However, Forbes reports that the deputy director of Miami’s office of communications, Stephanie Severino, has confirmed that “as of right now a contract has not been finalized.”
Why the contract hasn’t been finalised isn’t known.
One previous sticking point, the fact that the original proposed track layout ran through an area of scrub land earmarked for development as a public park, was circumvented by re-routing the course.
However, as previously reported, a group of residents from the area known as Bayfront Park, through which the proposed track would pass, sent a cease and desist order to Miami’s City Hall demanding that it stop the negotiations over the race while also dropping the Ultra Music Festival which is held in the park.
“F1 not only affects traffic much longer than Ultra; it is even louder. Ultra closes the park for three months and F1 would close it for another almost four months,” says Andres Althabe, president of the Biscayne Neighborhoods Association (BNA). “The threat of a lawsuit is clear and this new layout of the race circuit only makes the situation worse.”

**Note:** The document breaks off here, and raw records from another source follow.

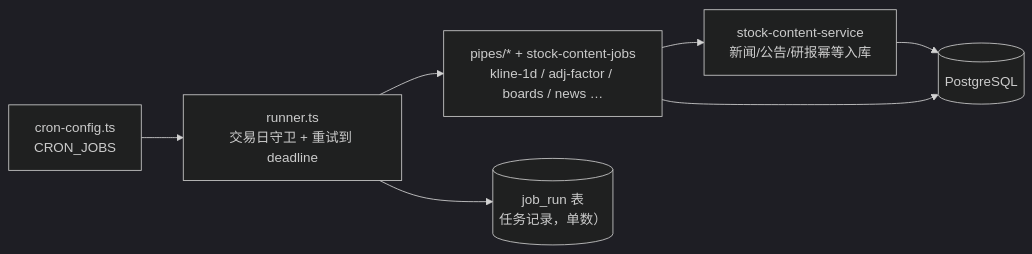
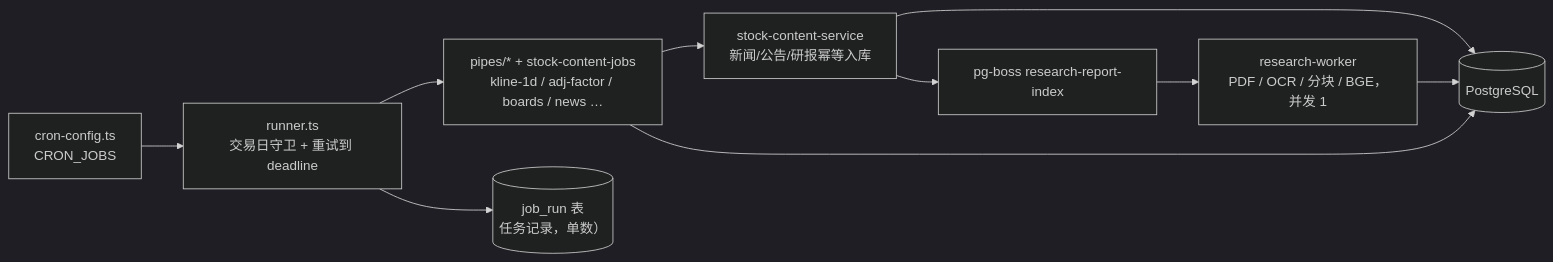
One commit to fzdfy/ai-trader changed the third of 5 diagrams in docs/data-pipeline.md. Above: the diagram before and after it, drawn with Mermaid (dark theme). The commit also changed other lines of this file and 62 other files, not shown here.

````diff
--- a/docs/data-pipeline.md
+++ b/docs/data-pipeline.md
@@ -68,9 +68,12 @@
 ```mermaid
 flowchart LR
   CRON["cron-config.ts<br/>CRON_JOBS"] --> RUN["runner.ts<br/>交易日守卫 + 重试到 deadline"]
   RUN --> P["pipes/* + stock-content-jobs<br/>kline-1d / adj-factor / boards / news …"]
   P --> CS["stock-content-service<br/>新闻/公告/研报幂等入库"]
   CS --> PG
+  CS --> RQ["pg-boss research-report-index"]
+  RQ --> RW["research-worker<br/>PDF / OCR / 分块 / BGE，并发 1"]
+  RW --> PG
   P --> PG[("PostgreSQL")]
   RUN --> JR[("job_run 表<br/>任务记录，单数）")]
 ```
````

Since buying the sport, Liberty Media has made no secret of its desire to expand Formula One in its own backyard, and while hopes for races in Los Angeles and New York appear to be no closer to reality than they were under the previous management, the speed with which the Miami event has progressed up until now has been astounding.
With the race scheduled for October 2019, this marks 15 months 30 days since the contract was due to be finalised on July 1.

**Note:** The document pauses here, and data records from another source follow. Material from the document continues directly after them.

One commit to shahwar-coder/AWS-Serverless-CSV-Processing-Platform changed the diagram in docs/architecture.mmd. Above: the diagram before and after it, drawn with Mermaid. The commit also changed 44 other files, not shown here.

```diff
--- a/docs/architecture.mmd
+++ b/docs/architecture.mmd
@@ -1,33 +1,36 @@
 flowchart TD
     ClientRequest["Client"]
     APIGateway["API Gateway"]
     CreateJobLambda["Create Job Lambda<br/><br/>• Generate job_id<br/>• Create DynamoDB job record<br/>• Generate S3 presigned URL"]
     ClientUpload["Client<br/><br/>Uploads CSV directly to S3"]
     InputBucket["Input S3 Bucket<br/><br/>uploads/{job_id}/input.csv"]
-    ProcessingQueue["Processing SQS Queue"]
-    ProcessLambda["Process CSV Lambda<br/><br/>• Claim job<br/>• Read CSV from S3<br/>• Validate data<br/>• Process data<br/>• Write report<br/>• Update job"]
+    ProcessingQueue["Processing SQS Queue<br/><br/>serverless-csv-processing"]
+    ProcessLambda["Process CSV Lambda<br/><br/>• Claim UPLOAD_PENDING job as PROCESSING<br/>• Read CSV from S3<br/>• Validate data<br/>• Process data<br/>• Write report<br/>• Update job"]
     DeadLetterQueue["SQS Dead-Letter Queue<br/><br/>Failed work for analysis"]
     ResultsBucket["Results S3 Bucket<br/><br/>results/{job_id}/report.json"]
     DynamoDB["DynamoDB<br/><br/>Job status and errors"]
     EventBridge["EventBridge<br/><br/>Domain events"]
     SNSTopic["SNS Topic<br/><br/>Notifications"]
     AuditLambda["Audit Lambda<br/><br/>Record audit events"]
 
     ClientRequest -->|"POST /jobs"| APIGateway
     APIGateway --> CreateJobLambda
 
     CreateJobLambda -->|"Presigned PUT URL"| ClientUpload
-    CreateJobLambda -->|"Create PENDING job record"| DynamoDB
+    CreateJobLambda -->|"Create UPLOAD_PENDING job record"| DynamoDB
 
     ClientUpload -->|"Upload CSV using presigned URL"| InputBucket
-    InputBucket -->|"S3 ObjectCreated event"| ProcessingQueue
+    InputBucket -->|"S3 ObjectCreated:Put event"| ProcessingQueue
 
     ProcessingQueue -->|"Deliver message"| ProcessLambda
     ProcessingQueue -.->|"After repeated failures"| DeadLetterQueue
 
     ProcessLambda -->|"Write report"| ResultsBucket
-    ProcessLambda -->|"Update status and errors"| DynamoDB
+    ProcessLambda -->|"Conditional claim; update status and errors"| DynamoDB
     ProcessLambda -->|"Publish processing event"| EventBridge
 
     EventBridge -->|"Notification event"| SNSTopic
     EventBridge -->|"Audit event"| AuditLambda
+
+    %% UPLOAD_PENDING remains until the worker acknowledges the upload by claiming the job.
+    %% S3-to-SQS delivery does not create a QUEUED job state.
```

The speed with which this was due to happen indicates just how desperate Liberty is to secure the Miami event, which would be the first new race added to the calendar since it took control.
By comparison, from the contract being signed to the first race taking place took the Circuit of the Americas 29 months 24 days, while Azerbaijan took 25 months 12 days and China 23 months 5 days. Indeed, only Austria (10 months 30 days), Valencia (14 months 23 days) and Mexico (5 months 9 days), will have got off the grid quicker than the proposed Miami event.
So determined is Liberty to take F1 to the streets of Miami it will waive the usual hosting fee, which averages $34m annually, and co-promote the event with Stephen Ross, owner the Miami Dolphins NFL team.
The failure to meet the contract deadline doesn’t necessarily end all hopes of a Miami Grand Prix, but nonetheless the event still faces many obstacles before it gets the green light.
“The representative of the promoter said to us in reference to residents involvement in the negotiations: ‘it’s not your park, it’s everybody’s park’,” Althabe told Forbes. “Well, it happens that we think exactly that but we end on a different conclusion: it is everybody’s park, so companies cannot close it for their for profit events unless the residents see the closure as a positive use of ‘everyone’s space’.”
“We are now waiting for the contract that the City Manager will present to the City Commission, but if we don’t have a clear understanding of the benefits that the race will bring to the City of Miami, we will consider opposing the City Commission approving the contract,” added Althabe.
With the contract deadline past, we await the next development.
Meanwhile, if Liberty is as anxious to keep Silverstone on the calendar as Ross Brawn insists, perhaps it might look into a similar co-hosting deal with the BRDC… all negotiations to be kept private of course.